[[ EXTRACTED MATERIAL, beginning ]]
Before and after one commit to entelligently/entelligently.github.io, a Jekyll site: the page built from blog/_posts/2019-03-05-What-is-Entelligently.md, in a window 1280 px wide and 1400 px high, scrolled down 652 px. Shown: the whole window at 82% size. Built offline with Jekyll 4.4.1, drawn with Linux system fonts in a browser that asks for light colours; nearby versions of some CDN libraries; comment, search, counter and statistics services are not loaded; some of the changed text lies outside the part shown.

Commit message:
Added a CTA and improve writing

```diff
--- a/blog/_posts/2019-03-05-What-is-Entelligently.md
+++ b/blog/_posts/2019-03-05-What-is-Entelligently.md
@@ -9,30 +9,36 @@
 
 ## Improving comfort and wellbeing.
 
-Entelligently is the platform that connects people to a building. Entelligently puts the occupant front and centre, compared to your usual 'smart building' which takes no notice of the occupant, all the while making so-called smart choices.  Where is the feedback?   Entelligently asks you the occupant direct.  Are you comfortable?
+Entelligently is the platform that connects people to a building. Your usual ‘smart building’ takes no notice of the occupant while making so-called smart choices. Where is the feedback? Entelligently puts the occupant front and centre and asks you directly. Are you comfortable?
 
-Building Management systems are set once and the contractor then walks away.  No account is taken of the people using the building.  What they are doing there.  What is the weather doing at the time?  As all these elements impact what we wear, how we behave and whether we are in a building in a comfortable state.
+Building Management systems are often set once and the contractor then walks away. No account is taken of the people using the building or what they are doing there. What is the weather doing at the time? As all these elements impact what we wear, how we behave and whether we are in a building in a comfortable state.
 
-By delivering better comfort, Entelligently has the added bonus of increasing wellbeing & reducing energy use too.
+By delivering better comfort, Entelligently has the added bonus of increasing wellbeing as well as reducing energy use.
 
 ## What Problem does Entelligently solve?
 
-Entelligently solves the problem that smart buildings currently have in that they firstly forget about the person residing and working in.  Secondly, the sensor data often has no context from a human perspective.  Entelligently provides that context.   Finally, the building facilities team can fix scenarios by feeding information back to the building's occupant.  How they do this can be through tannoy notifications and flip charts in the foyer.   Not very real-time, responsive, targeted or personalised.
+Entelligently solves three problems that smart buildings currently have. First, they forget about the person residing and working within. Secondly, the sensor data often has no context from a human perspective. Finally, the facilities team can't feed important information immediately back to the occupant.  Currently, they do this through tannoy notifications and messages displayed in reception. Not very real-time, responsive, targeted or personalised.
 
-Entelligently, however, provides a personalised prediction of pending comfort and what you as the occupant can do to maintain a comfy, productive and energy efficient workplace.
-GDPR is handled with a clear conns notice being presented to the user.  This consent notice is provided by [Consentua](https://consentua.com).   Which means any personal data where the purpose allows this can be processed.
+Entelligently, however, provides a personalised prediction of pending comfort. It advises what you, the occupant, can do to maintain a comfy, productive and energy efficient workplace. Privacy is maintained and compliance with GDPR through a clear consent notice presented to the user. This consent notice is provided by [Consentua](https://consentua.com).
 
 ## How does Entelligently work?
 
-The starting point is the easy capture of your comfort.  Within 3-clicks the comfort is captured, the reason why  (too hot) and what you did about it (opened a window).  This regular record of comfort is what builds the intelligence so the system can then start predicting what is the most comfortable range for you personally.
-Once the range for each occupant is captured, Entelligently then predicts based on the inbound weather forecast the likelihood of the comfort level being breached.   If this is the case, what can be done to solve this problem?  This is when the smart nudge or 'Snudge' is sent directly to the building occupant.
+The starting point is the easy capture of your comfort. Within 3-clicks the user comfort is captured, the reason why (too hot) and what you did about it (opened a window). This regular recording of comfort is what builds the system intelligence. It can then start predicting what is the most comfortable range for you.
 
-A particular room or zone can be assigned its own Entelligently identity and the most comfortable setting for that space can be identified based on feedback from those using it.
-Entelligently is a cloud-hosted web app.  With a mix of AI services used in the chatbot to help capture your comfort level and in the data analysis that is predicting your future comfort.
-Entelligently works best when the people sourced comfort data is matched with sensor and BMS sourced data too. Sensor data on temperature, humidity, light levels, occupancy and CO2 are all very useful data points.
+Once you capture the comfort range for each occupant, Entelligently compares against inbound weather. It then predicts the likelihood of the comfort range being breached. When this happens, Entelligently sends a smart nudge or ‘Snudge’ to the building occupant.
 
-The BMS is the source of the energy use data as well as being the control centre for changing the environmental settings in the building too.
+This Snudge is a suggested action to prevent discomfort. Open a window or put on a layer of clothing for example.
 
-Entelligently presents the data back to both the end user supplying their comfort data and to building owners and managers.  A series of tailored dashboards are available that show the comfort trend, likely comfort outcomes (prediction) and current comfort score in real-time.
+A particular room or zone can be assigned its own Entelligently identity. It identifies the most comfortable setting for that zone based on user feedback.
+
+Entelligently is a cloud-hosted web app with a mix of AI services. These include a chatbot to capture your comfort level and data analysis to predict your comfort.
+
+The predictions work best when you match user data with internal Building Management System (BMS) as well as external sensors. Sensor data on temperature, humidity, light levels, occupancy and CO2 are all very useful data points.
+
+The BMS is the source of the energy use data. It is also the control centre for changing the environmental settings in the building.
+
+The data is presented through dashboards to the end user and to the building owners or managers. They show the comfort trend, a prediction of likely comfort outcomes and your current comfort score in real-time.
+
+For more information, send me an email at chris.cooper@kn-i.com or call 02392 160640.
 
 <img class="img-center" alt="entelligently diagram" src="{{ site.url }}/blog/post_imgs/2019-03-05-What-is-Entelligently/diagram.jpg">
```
[[ EXTRACTED MATERIAL, end ]]
### INSTRUCTIONS TO FOLLOW
Copy the material above, line for line.

### TASK SOLUTION
Before and after one commit to entelligently/entelligently.github.io, a Jekyll site: the page built from blog/_posts/2019-03-05-What-is-Entelligently.md, in a window 1280 px wide and 1400 px high, scrolled down 652 px. Shown: the whole window at 82% size. Built offline with Jekyll 4.4.1, drawn with Linux system fonts in a browser that asks for light colours; nearby versions of some CDN libraries; comment, search, counter and statistics services are not loaded; some of the changed text lies outside the part shown.

Commit message:
Added a CTA and improve writing

```diff
--- a/blog/_posts/2019-03-05-What-is-Entelligently.md
+++ b/blog/_posts/2019-03-05-What-is-Entelligently.md
@@ -9,30 +9,36 @@
 
 ## Improving comfort and wellbeing.
 
-Entelligently is the platform that connects people to a building. Entelligently puts the occupant front and centre, compared to your usual 'smart building' which takes no notice of the occupant, all the while making so-called smart choices.  Where is the feedback?   Entelligently asks you the occupant direct.  Are you comfortable?
+Entelligently is the platform that connects people to a building. Your usual ‘smart building’ takes no notice of the occupant while making so-called smart choices. Where is the feedback? Entelligently puts the occupant front and centre and asks you directly. Are you comfortable?
 
-Building Management systems are set once and the contractor then walks away.  No account is taken of the people using the building.  What they are doing there.  What is the weather doing at the time?  As all these elements impact what we wear, how we behave and whether we are in a building in a comfortable state.
+Building Management systems are often set once and the contractor then walks away. No account is taken of the people using the building or what they are doing there. What is the weather doing at the time? As all these elements impact what we wear, how we behave and whether we are in a building in a comfortable state.
 
-By delivering better comfort, Entelligently has the added bonus of increasing wellbeing & reducing energy use too.
+By delivering better comfort, Entelligently has the added bonus of increasing wellbeing as well as reducing energy use.
 
 ## What Problem does Entelligently solve?
 
-Entelligently solves the problem that smart buildings currently have in that they firstly forget about the person residing and working in.  Secondly, the sensor data often has no context from a human perspective.  Entelligently provides that context.   Finally, the building facilities team can fix scenarios by feeding information back to the building's occupant.  How they do this can be through tannoy notifications and flip charts in the foyer.   Not very real-time, responsive, targeted or personalised.
+Entelligently solves three problems that smart buildings currently have. First, they forget about the person residing and working within. Secondly, the sensor data often has no context from a human perspective. Finally, the facilities team can't feed important information immediately back to the occupant.  Currently, they do this through tannoy notifications and messages displayed in reception. Not very real-time, responsive, targeted or personalised.
 
-Entelligently, however, provides a personalised prediction of pending comfort and what you as the occupant can do to maintain a comfy, productive and energy efficient workplace.
-GDPR is handled with a clear conns notice being presented to the user.  This consent notice is provided by [Consentua](https://consentua.com).   Which means any personal data where the purpose allows this can be processed.
+Entelligently, however, provides a personalised prediction of pending comfort. It advises what you, the occupant, can do to maintain a comfy, productive and energy efficient workplace. Privacy is maintained and compliance with GDPR through a clear consent notice presented to the user. This consent notice is provided by [Consentua](https://consentua.com).
 
 ## How does Entelligently work?
 
-The starting point is the easy capture of your comfort.  Within 3-clicks the comfort is captured, the reason why  (too hot) and what you did about it (opened a window).  This regular record of comfort is what builds the intelligence so the system can then start predicting what is the most comfortable range for you personally.
-Once the range for each occupant is captured, Entelligently then predicts based on the inbound weather forecast the likelihood of the comfort level being breached.   If this is the case, what can be done to solve this problem?  This is when the smart nudge or 'Snudge' is sent directly to the building occupant.
+The starting point is the easy capture of your comfort. Within 3-clicks the user comfort is captured, the reason why (too hot) and what you did about it (opened a window). This regular recording of comfort is what builds the system intelligence. It can then start predicting what is the most comfortable range for you.
 
-A particular room or zone can be assigned its own Entelligently identity and the most comfortable setting for that space can be identified based on feedback from those using it.
-Entelligently is a cloud-hosted web app.  With a mix of AI services used in the chatbot to help capture your comfort level and in the data analysis that is predicting your future comfort.
-Entelligently works best when the people sourced comfort data is matched with sensor and BMS sourced data too. Sensor data on temperature, humidity, light levels, occupancy and CO2 are all very useful data points.
+Once you capture the comfort range for each occupant, Entelligently compares against inbound weather. It then predicts the likelihood of the comfort range being breached. When this happens, Entelligently sends a smart nudge or ‘Snudge’ to the building occupant.
 
-The BMS is the source of the energy use data as well as being the control centre for changing the environmental settings in the building too.
+This Snudge is a suggested action to prevent discomfort. Open a window or put on a layer of clothing for example.
 
-Entelligently presents the data back to both the end user supplying their comfort data and to building owners and managers.  A series of tailored dashboards are available that show the comfort trend, likely comfort outcomes (prediction) and current comfort score in real-time.
+A particular room or zone can be assigned its own Entelligently identity. It identifies the most comfortable setting for that zone based on user feedback.
+
+Entelligently is a cloud-hosted web app with a mix of AI services. These include a chatbot to capture your comfort level and data analysis to predict your comfort.
+
+The predictions work best when you match user data with internal Building Management System (BMS) as well as external sensors. Sensor data on temperature, humidity, light levels, occupancy and CO2 are all very useful data points.
+
+The BMS is the source of the energy use data. It is also the control centre for changing the environmental settings in the building.
+
+The data is presented through dashboards to the end user and to the building owners or managers. They show the comfort trend, a prediction of likely comfort outcomes and your current comfort score in real-time.
+
+For more information, send me an email at chris.cooper@kn-i.com or call 02392 160640.
 
 <img class="img-center" alt="entelligently diagram" src="{{ site.url }}/blog/post_imgs/2019-03-05-What-is-Entelligently/diagram.jpg">
```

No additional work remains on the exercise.